- _ASSIGNED TASK_:
Give back exactly the lines running from the line with "Demises --> DI[ingestion.py]" to the end of the entries, and only those lines.

- _Change listing data_:
=== Section Start ===
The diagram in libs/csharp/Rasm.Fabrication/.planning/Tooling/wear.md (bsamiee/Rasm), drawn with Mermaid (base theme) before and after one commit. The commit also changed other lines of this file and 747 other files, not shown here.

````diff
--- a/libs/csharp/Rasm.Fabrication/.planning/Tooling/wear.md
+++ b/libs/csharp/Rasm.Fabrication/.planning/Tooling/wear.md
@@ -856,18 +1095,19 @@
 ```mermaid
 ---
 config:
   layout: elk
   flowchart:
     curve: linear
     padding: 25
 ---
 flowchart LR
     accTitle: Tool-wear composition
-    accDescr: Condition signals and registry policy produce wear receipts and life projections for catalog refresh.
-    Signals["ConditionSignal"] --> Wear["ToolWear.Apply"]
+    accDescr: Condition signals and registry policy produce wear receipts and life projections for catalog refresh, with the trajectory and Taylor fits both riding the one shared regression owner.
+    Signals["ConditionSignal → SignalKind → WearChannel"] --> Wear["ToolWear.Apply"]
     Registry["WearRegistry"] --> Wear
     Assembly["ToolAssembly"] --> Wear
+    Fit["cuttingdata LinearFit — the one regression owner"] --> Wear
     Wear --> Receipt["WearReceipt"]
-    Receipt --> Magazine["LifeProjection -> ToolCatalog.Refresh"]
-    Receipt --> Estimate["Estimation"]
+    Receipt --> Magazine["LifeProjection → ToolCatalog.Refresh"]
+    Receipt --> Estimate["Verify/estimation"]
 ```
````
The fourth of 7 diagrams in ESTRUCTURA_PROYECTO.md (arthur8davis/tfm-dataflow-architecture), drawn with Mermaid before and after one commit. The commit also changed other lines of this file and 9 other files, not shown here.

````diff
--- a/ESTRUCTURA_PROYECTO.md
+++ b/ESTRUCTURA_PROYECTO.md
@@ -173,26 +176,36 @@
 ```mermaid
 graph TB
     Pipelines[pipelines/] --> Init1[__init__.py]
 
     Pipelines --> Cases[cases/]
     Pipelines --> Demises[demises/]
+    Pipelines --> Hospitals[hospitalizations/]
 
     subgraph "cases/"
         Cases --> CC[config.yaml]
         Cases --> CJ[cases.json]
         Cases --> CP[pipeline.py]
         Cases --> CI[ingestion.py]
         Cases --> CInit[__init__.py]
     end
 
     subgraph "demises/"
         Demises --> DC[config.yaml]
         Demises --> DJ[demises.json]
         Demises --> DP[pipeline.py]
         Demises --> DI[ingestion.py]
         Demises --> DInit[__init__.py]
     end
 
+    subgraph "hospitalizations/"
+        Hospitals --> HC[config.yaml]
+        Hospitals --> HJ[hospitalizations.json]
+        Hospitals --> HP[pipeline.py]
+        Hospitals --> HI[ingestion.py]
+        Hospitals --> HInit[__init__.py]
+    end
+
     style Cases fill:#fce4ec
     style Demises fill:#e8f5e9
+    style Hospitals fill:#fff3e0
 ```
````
=== Section End ===
- _RESPONSE TO THIS EXERCISE_:
         Demises --> DI[ingestion.py]
         Demises --> DInit[__init__.py]
     end
 
+    subgraph "hospitalizations/"
+        Hospitals --> HC[config.yaml]
+        Hospitals --> HJ[hospitalizations.json]
+        Hospitals --> HP[pipeline.py]
+        Hospitals --> HI[ingestion.py]
+        Hospitals --> HInit[__init__.py]
+    end
+
     style Cases fill:#fce4ec
     style Demises fill:#e8f5e9
+    style Hospitals fill:#fff3e0
 ```
````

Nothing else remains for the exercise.